The purpose of the invention is to provide mobility to those who are having difficulty using a conventional walker yet who do not need to be confined to a wheelchair. It also provides the opportunity to maintain muscle strength because you continue to use your legs. It offers another level of mobility prior to being confined to a wheelchair.

The Walking Scooter is a walking aid that is designed with a seat that is straddled. You rest your weight on the seat while maintaining an upright position at a near standing height. Then use your legs and feet to walk and scoot in any direction.

The Walking Scooter is designed with a narrow, long seat that is supported on four legs for stability. The legs are mounted on swivel, ball bearing wheels to allow mobility in any and all directions. The size and width of the wheels allow for easy mobility on a variety of surfaces. There is a handle bar with handle grips in the front of the scooter for support and stability. The front is flat to allow the person to stand next to kitchen countertops or bathroom vanities to perform daily tasks. The front is also low enough so as not to interfere with tasks performed at a counter top. The legs and seat of the Walking Scooter are adjustable to accommodate each individual's height. It is short in length and narrow in width to allow use in limited spaces. It is also small in size and light in weight to make it easy to transport in the trunk or on the back seat of a car.

There will be two sizes—one size for adults and one size for children.
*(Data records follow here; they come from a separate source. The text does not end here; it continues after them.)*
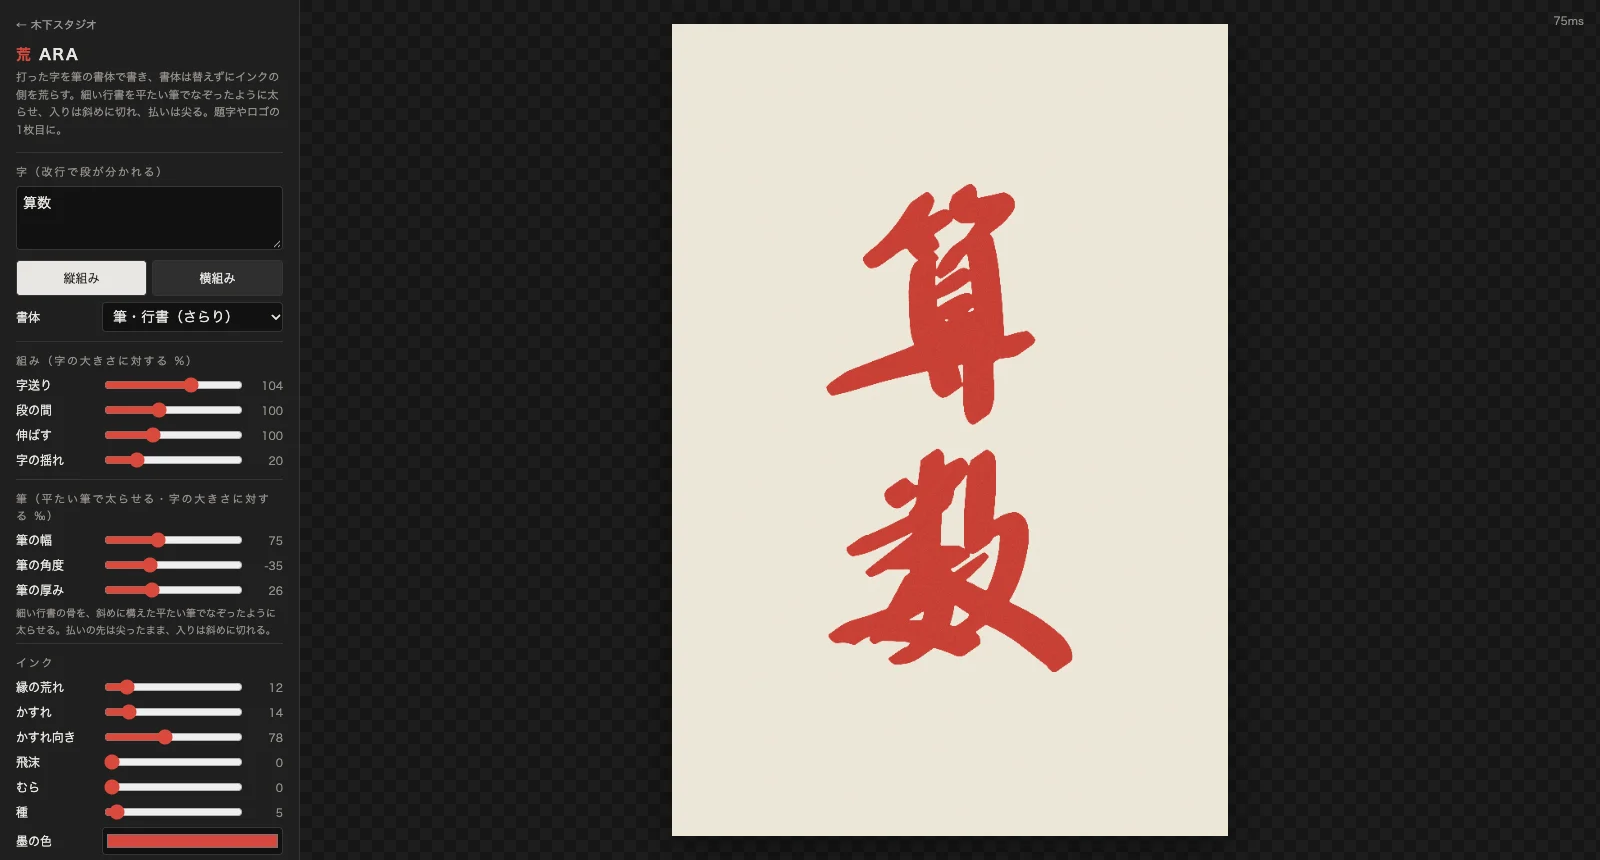
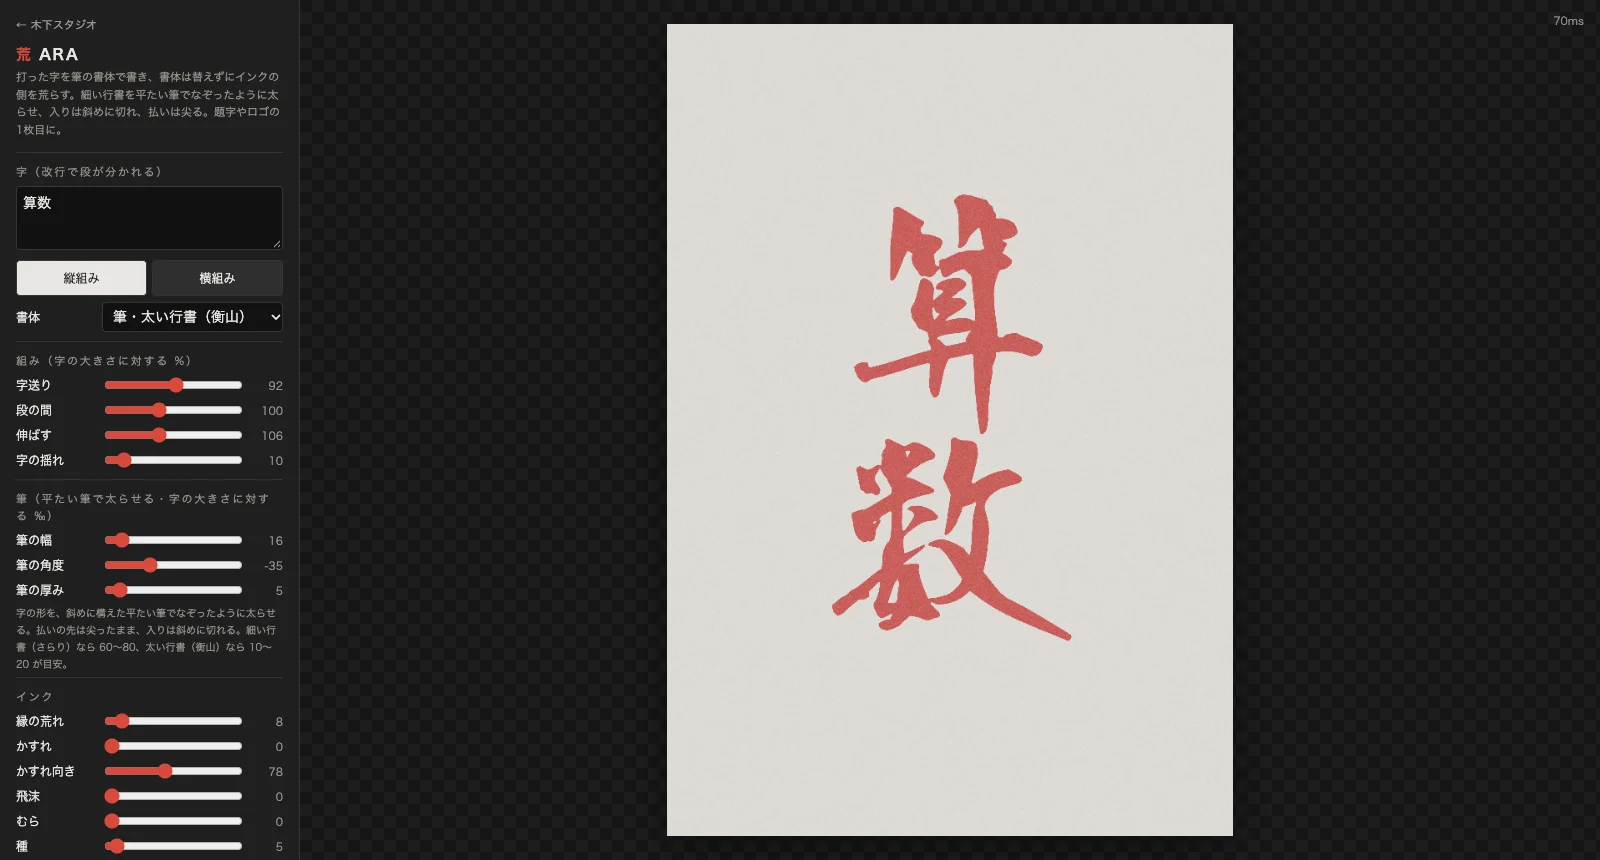
ara: 参考に寄せる＝太い行書（衡山毛筆フォント行書・手元にある時だけ）を既定に・筆の幅16‰・朱と紙の色を実測（刷り上がり 201/95/91・紙 221/218/213）・紙の粒45・サムネ差し替え

diff --git a/ara/index.html b/ara/index.html
@@ -60,27 +60,27 @@ canvas{max-width:100%;max-height:calc(100vh - 48px);box-shadow:0 10px 40px rgba(
   </div>
 
   <div class="grp"><div class="t">組み（字の大きさに対する %）</div>
-    <label>字送り<input type="range" id="adv" min="40" max="140" value="104"><span class="v"></span></label>
+    <label>字送り<input type="range" id="adv" min="40" max="140" value="92"><span class="v"></span></label>
     <label>段の間<input type="range" id="lead" min="50" max="180" value="100"><span class="v"></span></label>
-    <label>伸ばす<input type="range" id="stretch" min="60" max="180" value="100"><span class="v"></span></label>
-    <label>字の揺れ<input type="range" id="jit" min="0" max="100" value="20"><span class="v"></span></label>
+    <label>伸ばす<input type="range" id="stretch" min="60" max="180" value="106"><span class="v"></span></label>
+    <label>字の揺れ<input type="range" id="jit" min="0" max="100" value="10"><span class="v"></span></label>
   </div>
 
   <div class="grp"><div class="t">筆（平たい筆で太らせる・字の大きさに対する ‰）</div>
-    <label>筆の幅<input type="range" id="nib" min="0" max="200" value="75"><span class="v"></span></label>
+    <label>筆の幅<input type="range" id="nib" min="0" max="200" value="16"><span class="v"></span></label>
     <label>筆の角度<input type="range" id="nibA" min="-90" max="90" value="-35"><span class="v"></span></label>
-    <label>筆の厚み<input type="range" id="nib2" min="0" max="80" value="26"><span class="v"></span></label>
-    <p class="small" style="margin:2px 0 0">細い行書の骨を、斜めに構えた平たい筆でなぞったように太らせる。払いの先は尖ったまま、入りは斜めに切れる。</p>
+    <label>筆の厚み<input type="range" id="nib2" min="0" max="80" value="5"><span class="v"></span></label>
+    <p class="small" style="margin:2px 0 0">字の形を、斜めに構えた平たい筆でなぞったように太らせる。払いの先は尖ったまま、入りは斜めに切れる。細い行書（さらり）なら 60〜80、太い行書（衡山）なら 10〜20 が目安。</p>
   </div>
 
   <div class="grp"><div class="t">インク</div>
-    <label>縁の荒れ<input type="range" id="rough" min="0" max="100" value="12"><span class="v"></span></label>
-    <label>かすれ<input type="range" id="kasure" min="0" max="100" value="14"><span class="v"></span></label>
+    <label>縁の荒れ<input type="range" id="rough" min="0" max="100" value="8"><span class="v"></span></label>
+    <label>かすれ<input type="range" id="kasure" min="0" max="100" value="0"><span class="v"></span></label>
     <label>かすれ向き<input type="range" id="kang" min="0" max="180" value="78"><span class="v"></span></label>
     <label>飛沫<input type="range" id="splat" min="0" max="100" value="0"><span class="v"></span></label>
     <label>むら<input type="range" id="mura" min="0" max="100" value="0"><span class="v"></span></label>
     <label>種<input type="range" id="seed" min="1" max="99" value="5"><span class="v"></span></label>
-    <label class="w">墨の色<input type="color" id="col" value="#d8473f"></label>
+    <label class="w">墨の色<input type="color" id="col" value="#e86f6d"></label>
   </div>
 
   <div class="grp"><div class="t">版ずれ（2色目を下に）</div>
@@ -90,8 +90,8 @@ canvas{max-width:100%;max-height:calc(100vh - 48px);box-shadow:0 10px 40px rgba(
   </div>
 
   <div class="grp"><div class="t">紙</div>
-    <label class="w">地の色<input type="color" id="paper" value="#ece6d8"></label>
-    <label>紙の粒<input type="range" id="grain" min="0" max="100" value="30"><span class="v"></span></label>
+    <label class="w">地の色<input type="color" id="paper" value="#dddad5"></label>
+    <label>紙の粒<input type="range" id="grain" min="0" max="100" value="45"><span class="v"></span></label>
     <label>余白<input type="range" id="margin" min="0" max="100" value="18"><span class="v"></span></label>
     <label class="w">画像を荒らす<input type="file" id="imgFile" accept="image/*"></label>
     <div class="row"><button id="imgOff">画像をやめて字に戻す</button></div>
@@ -111,6 +111,7 @@ canvas{max-width:100%;max-height:calc(100vh - 48px);box-shadow:0 10px 40px rgba(
 <script>
 'use strict';
 const FONTS={
+  kouzan:{n:'筆・太い行書（衡山）',f:"'衡山毛筆フォント行書','KouzanBrushFontGyousyo','Yuji Syuku',serif"},
   sarari:{n:'筆・行書（さらり）',f:"'しょかきさらり行体','ShokakiSarariGyotai','Yuji Syuku',serif"},
   utage:{n:'筆・荒い（うたげ）',f:"'しょかきうたげ（無料版）','ShokakiUtage-FreeVer.','Yuji Boku',serif"},
   boku:{n:'筆・太い（Yuji Boku）',f:"'Yuji Boku',serif"},
@@ -118,7 +119,7 @@ const FONTS={
   min:{n:'明朝（ヒラギノ明朝 W6）',f:"'Hiragino Mincho ProN',serif",w:600},
   goth:{n:'ゴシック（ヒラギノ角ゴ W8）',f:"'Hiragino Sans','Hiragino Kaku Gothic ProN',sans-serif",w:800}};
 const KN=['adv','lead','stretch','jit','nib','nibA','nib2','rough','kasure','kang','splat','mura','seed','mis','misa','grain','margin'];
-const DEF={text:'算数',dir:'v',font:'sarari',adv:104,lead:100,stretch:100,jit:20,nib:75,nibA:-35,nib2:26,rough:12,kasure:14,kang:78,splat:0,mura:0,seed:5,col:'#d8473f',mis:0,misa:315,col2:'#2b3a8c',paper:'#ece6d8',grain:30,margin:18};
+const DEF={text:'算数',dir:'v',font:'kouzan',adv:92,lead:100,stretch:106,jit:10,nib:16,nibA:-35,nib2:5,rough:8,kasure:0,kang:78,splat:0,mura:0,seed:5,col:'#e86f6d',mis:0,misa:315,col2:'#2b3a8c',paper:'#dddad5',grain:45,margin:18};
 let st=Object.assign({},DEF),img=null;
 const $=id=>document.getElementById(id),cv=$('cv');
Each size will have adjustable legs and an adjustable seat to adjust for the appropriate height. The appropriate height is measured from the person's crotch to the floor or by using the length of the pants inseam. At this height the person will then be able to rest his/her weight on the seat in a near standing position with their feet touching the ground surface. The seat will be padded for comfort.

The Walking Scooter as shown in figure one is the adult size. The front panel is fourteen inches wide from side to side. The interior cross bars measure twelve inches wide. It is nineteen inches long with an adjustable height. The base height of the frame from the horizontal bar with the seat to the place of attachment to the wheels is 20½ inches. The height of the front of the unit from the handlebars to the point of attachment to the wheels is 30 inches. The seat is three inches wide and mounted on an adjustable hinge. The swivel, ball-bearing wheels are five inches in diameter and an inch and a fourth in width. The frame of the scooter is made of aluminum tubing. Telescoping aluminum tubing is used on the front legs with drilled holes for height adjustment. The rear legs are also telescoping with aluminum rods used for strength. The rods are bent to shape and also have drilled holes for height adjustment. The seven and one half inches between the rear wheels allow the wheels to turn in all directions without interfering with each other. The swivel, stem, ball bearing wheels are inserted into inserts at the base of the legs. The front wheels have mounted brakes.

The drawing in FIG. 2 illustrates the size for children. It is made in the same way as the adult model in FIG. 1 except the dimensions for the height of the frame are smaller to accommodate the child. The base height of the frame from the horizontal bar with the seat to the attachment point of the wheels is 15 inches. The height of the front panel from the handlebars to the point of attachment to the wheels is 22 inches. The length and width of the unit is the same as that of the adult size. This width and length give stability to the unit.

The goal of this invention is to provide mobility for those who cannot support their full weight while walking. It provides another level of mobility.